*** Begin section ***

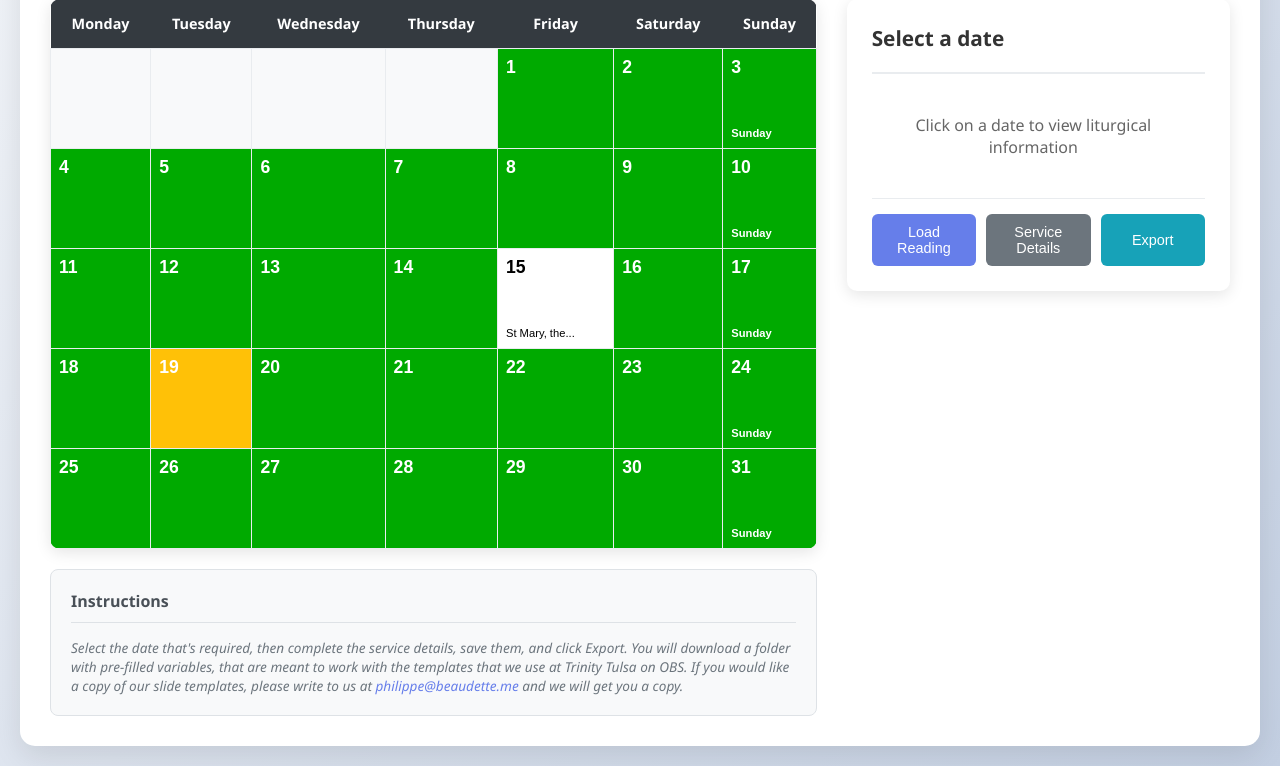
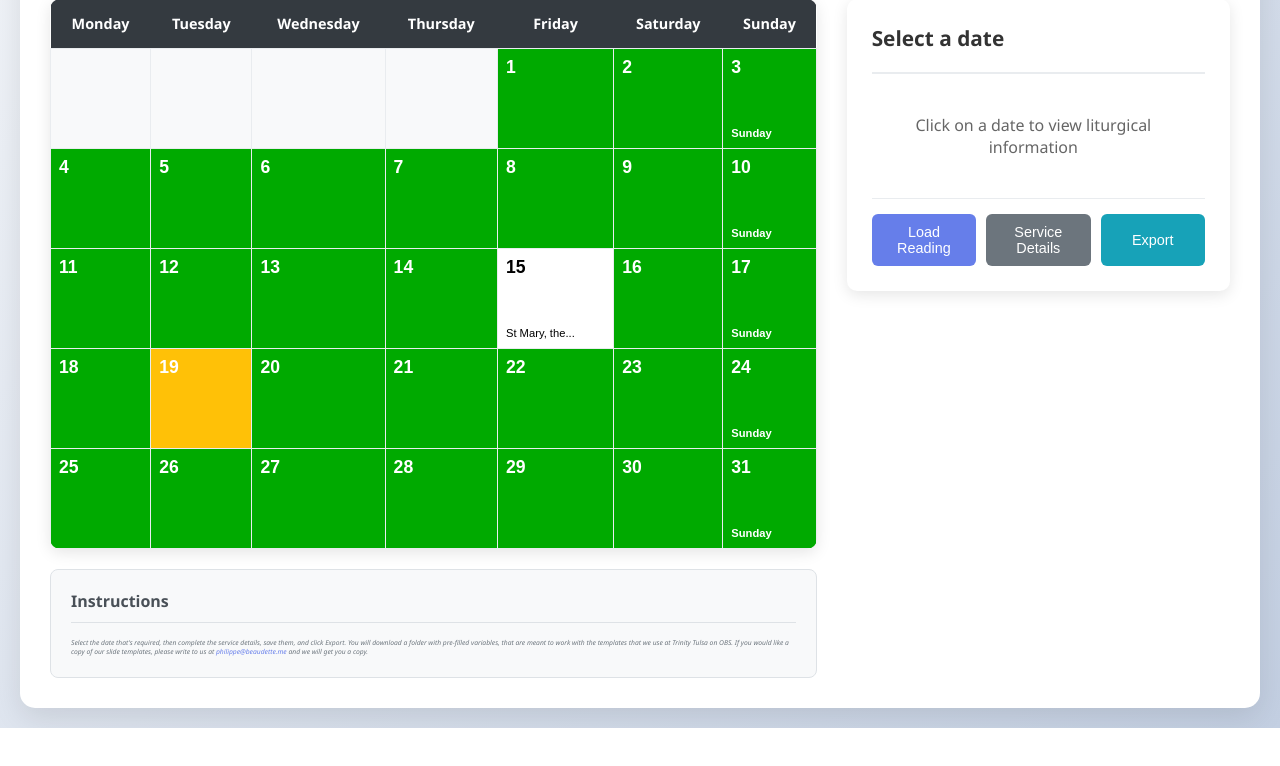
Before and after one commit to philippe-in-sf/LiturgyCreator, a Flask app: page / in a window 1280 px wide. Shown: the part 304-1070 px from the top of the page. After the commit the page ends 1032 px from the top, so only its background shows below. Run offline with Flask 3, Linux system fonts and the light colour scheme.

Commit message:
Reduce font size for instructions on the calendar page
Decrease the font-size of instruction paragraphs in the calendar template from 0.85rem to 0.42rem.

Replit-Commit-Author: Agent
Replit-Commit-Session-Id: 384dec8e-8a16-462f-a632-3e99a11fa241
Replit-Commit-Checkpoint-Type: full_checkpoint

```diff
--- a/templates/calendar.html
+++ b/templates/calendar.html
@@ -435,7 +435,7 @@
         .instructions p {
             margin: 0;
             color: #6c757d;
-            font-size: 0.85rem;
+            font-size: 0.42rem;
             font-style: italic;
             line-height: 1.4;
         }
```
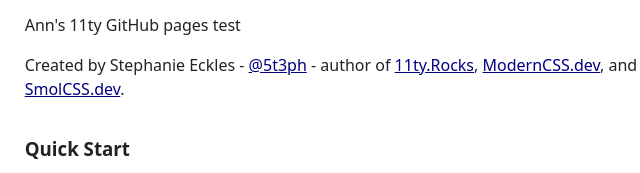
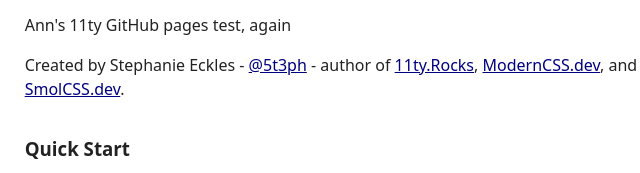
Before and after one commit to agvbergin/11ty-github-pages, an Eleventy site: page src/index.md in a window 1280 px wide. Shown: the part 365-538 px from the top of the page, 295-935 px from the left. Built offline with nearby package versions, Linux system fonts and the light colour scheme; Eleventy itself is replaced by a stand-in of ours; files that its build step writes are made by us from their sources; no server answers.

Commit message:
Second test

```diff
--- a/src/index.md
+++ b/src/index.md
@@ -5,7 +5,7 @@
 
 ## {{ meta.siteDescription }}
 
-Ann's 11ty GitHub pages test
+Ann's 11ty GitHub pages test, again
 
 Created by Stephanie Eckles - [@5t3ph](https://twitter.com/5t3ph) - author of [11ty.Rocks](https://11ty.rocks), [ModernCSS.dev](https://moderncss.dev), and [SmolCSS.dev](https://smolcss.dev).
 
```
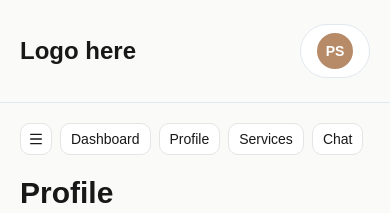
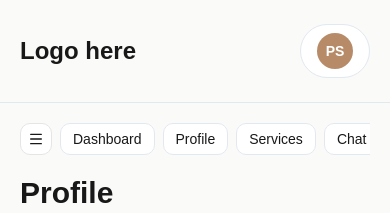
Before and after one commit to GarudaKurt/Aspen, a Next.js app: page /tenant-dashboard/profile in a window 390 px wide. Shown: the top 213 px of the page. Built offline with nearby package versions, Linux system fonts and the light colour scheme.

Commit message:
Use compatible responsive dashboard navigation links

```diff
--- a/src/features/tenant-dashboard/components/dashboard-shell.tsx
+++ b/src/features/tenant-dashboard/components/dashboard-shell.tsx
@@ -17,5 +17,5 @@ export function DashboardShell({ children }: { children: React.ReactNode }) {
 }
 
 export function MobileDashboardNav() {
-  return <div className="mb-5 flex gap-2 overflow-x-auto lg:hidden"><Button asChild variant="outline" size="icon"><Menu /></Button>{["Dashboard", "Profile", "Services", "Chat", "Notifications", "Calendar"].map((item) => <Button key={item} asChild variant="outline" className="shrink-0"><Link href={`/tenant-dashboard/${item === "Dashboard" ? "" : item.toLowerCase()}`}>{item}</Link></Button>)}</div>;
+  return <div className="mb-5 flex gap-2 overflow-x-auto lg:hidden"><Button variant="outline" size="icon" aria-label="Open menu"><Menu /></Button>{["Dashboard", "Profile", "Services", "Chat", "Notifications", "Calendar"].map((item) => <Link key={item} href={`/tenant-dashboard/${item === "Dashboard" ? "" : item.toLowerCase()}`} className="inline-flex h-8 shrink-0 items-center rounded-lg border border-slate-200 bg-white px-3 text-sm font-medium hover:bg-slate-50">{item}</Link>)}</div>;
 }
```
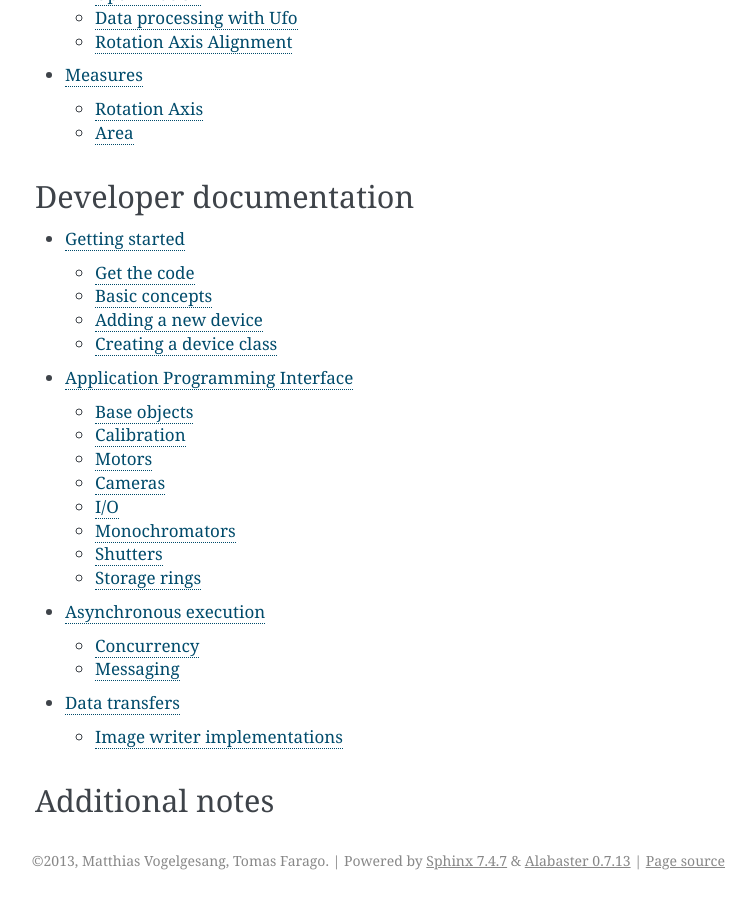
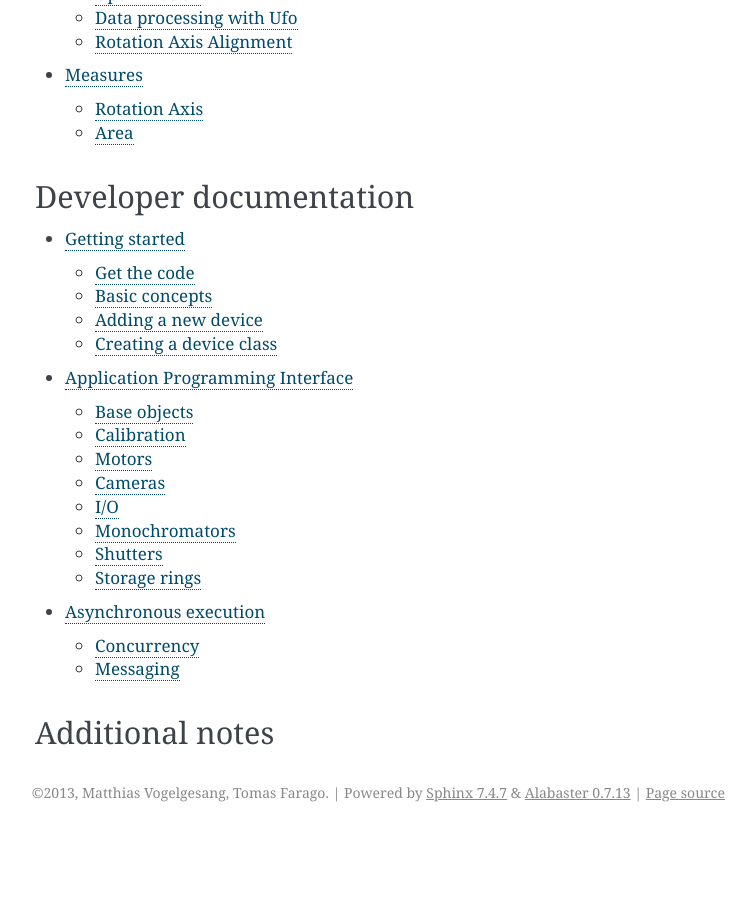
Before and after one commit to ufo-kit/concert, a Sphinx documentation site: the page built from docs/index.rst, in a window 1280 px wide and 900 px high, scrolled down 1028 px. Shown: the whole window, without its empty margins (385-1141 px from the left). Built offline with Sphinx 7.4.7, drawn with Linux system fonts in a browser that asks for light colours; after the commit the page ends 1860 px from its top, so only the background shows below that.

Commit message:
Fix non-existent link to documentation

```diff
--- a/docs/api/datatransfers.rst
+++ /dev/null
@@ -1,12 +0,0 @@
-==============
-Data transfers
-==============
-
-.. automodule:: concert.connections.datatransfers
-    :members:
-
-Image writer implementations
-============================
-
-.. automodule:: concert.imagewriters
-    :members:
--- a/docs/index.rst
+++ b/docs/index.rst
@@ -28,7 +28,6 @@ Developer documentation
     api/tutorial
     api/devices
     api/async
-    api/datatransfers
 
 
 Additional notes
```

*** End section ***

Set down the records in full and exactly. Do not carry over any image.

**ANSWER SPACE:**
Before and after one commit to philippe-in-sf/LiturgyCreator, a Flask app: page / in a window 1280 px wide. Shown: the part 304-1070 px from the top of the page. After the commit the page ends 1032 px from the top, so only its background shows below. Run offline with Flask 3, Linux system fonts and the light colour scheme.

Commit message:
Reduce font size for instructions on the calendar page
Decrease the font-size of instruction paragraphs in the calendar template from 0.85rem to 0.42rem.

Replit-Commit-Author: Agent
Replit-Commit-Session-Id: 384dec8e-8a16-462f-a632-3e99a11fa241
Replit-Commit-Checkpoint-Type: full_checkpoint

```diff
--- a/templates/calendar.html
+++ b/templates/calendar.html
@@ -435,7 +435,7 @@
         .instructions p {
             margin: 0;
             color: #6c757d;
-            font-size: 0.85rem;
+            font-size: 0.42rem;
             font-style: italic;
             line-height: 1.4;
         }
```
Before and after one commit to agvbergin/11ty-github-pages, an Eleventy site: page src/index.md in a window 1280 px wide. Shown: the part 365-538 px from the top of the page, 295-935 px from the left. Built offline with nearby package versions, Linux system fonts and the light colour scheme; Eleventy itself is replaced by a stand-in of ours; files that its build step writes are made by us from their sources; no server answers.

Commit message:
Second test

```diff
--- a/src/index.md
+++ b/src/index.md
@@ -5,7 +5,7 @@
 
 ## {{ meta.siteDescription }}
 
-Ann's 11ty GitHub pages test
+Ann's 11ty GitHub pages test, again
 
 Created by Stephanie Eckles - [@5t3ph](https://twitter.com/5t3ph) - author of [11ty.Rocks](https://11ty.rocks), [ModernCSS.dev](https://moderncss.dev), and [SmolCSS.dev](https://smolcss.dev).
 
```
Before and after one commit to GarudaKurt/Aspen, a Next.js app: page /tenant-dashboard/profile in a window 390 px wide. Shown: the top 213 px of the page. Built offline with nearby package versions, Linux system fonts and the light colour scheme.

Commit message:
Use compatible responsive dashboard navigation links

```diff
--- a/src/features/tenant-dashboard/components/dashboard-shell.tsx
+++ b/src/features/tenant-dashboard/components/dashboard-shell.tsx
@@ -17,5 +17,5 @@ export function DashboardShell({ children }: { children: React.ReactNode }) {
 }
 
 export function MobileDashboardNav() {
-  return <div className="mb-5 flex gap-2 overflow-x-auto lg:hidden"><Button asChild variant="outline" size="icon"><Menu /></Button>{["Dashboard", "Profile", "Services", "Chat", "Notifications", "Calendar"].map((item) => <Button key={item} asChild variant="outline" className="shrink-0"><Link href={`/tenant-dashboard/${item === "Dashboard" ? "" : item.toLowerCase()}`}>{item}</Link></Button>)}</div>;
+  return <div className="mb-5 flex gap-2 overflow-x-auto lg:hidden"><Button variant="outline" size="icon" aria-label="Open menu"><Menu /></Button>{["Dashboard", "Profile", "Services", "Chat", "Notifications", "Calendar"].map((item) => <Link key={item} href={`/tenant-dashboard/${item === "Dashboard" ? "" : item.toLowerCase()}`} className="inline-flex h-8 shrink-0 items-center rounded-lg border border-slate-200 bg-white px-3 text-sm font-medium hover:bg-slate-50">{item}</Link>)}</div>;
 }
```
Before and after one commit to ufo-kit/concert, a Sphinx documentation site: the page built from docs/index.rst, in a window 1280 px wide and 900 px high, scrolled down 1028 px. Shown: the whole window, without its empty margins (385-1141 px from the left). Built offline with Sphinx 7.4.7, drawn with Linux system fonts in a browser that asks for light colours; after the commit the page ends 1860 px from its top, so only the background shows below that.

Commit message:
Fix non-existent link to documentation

```diff
--- a/docs/api/datatransfers.rst
+++ /dev/null
@@ -1,12 +0,0 @@
-==============
-Data transfers
-==============
-
-.. automodule:: concert.connections.datatransfers
-    :members:
-
-Image writer implementations
-============================
-
-.. automodule:: concert.imagewriters
-    :members:
--- a/docs/index.rst
+++ b/docs/index.rst
@@ -28,7 +28,6 @@ Developer documentation
     api/tutorial
     api/devices
     api/async
-    api/datatransfers
 
 
 Additional notes
```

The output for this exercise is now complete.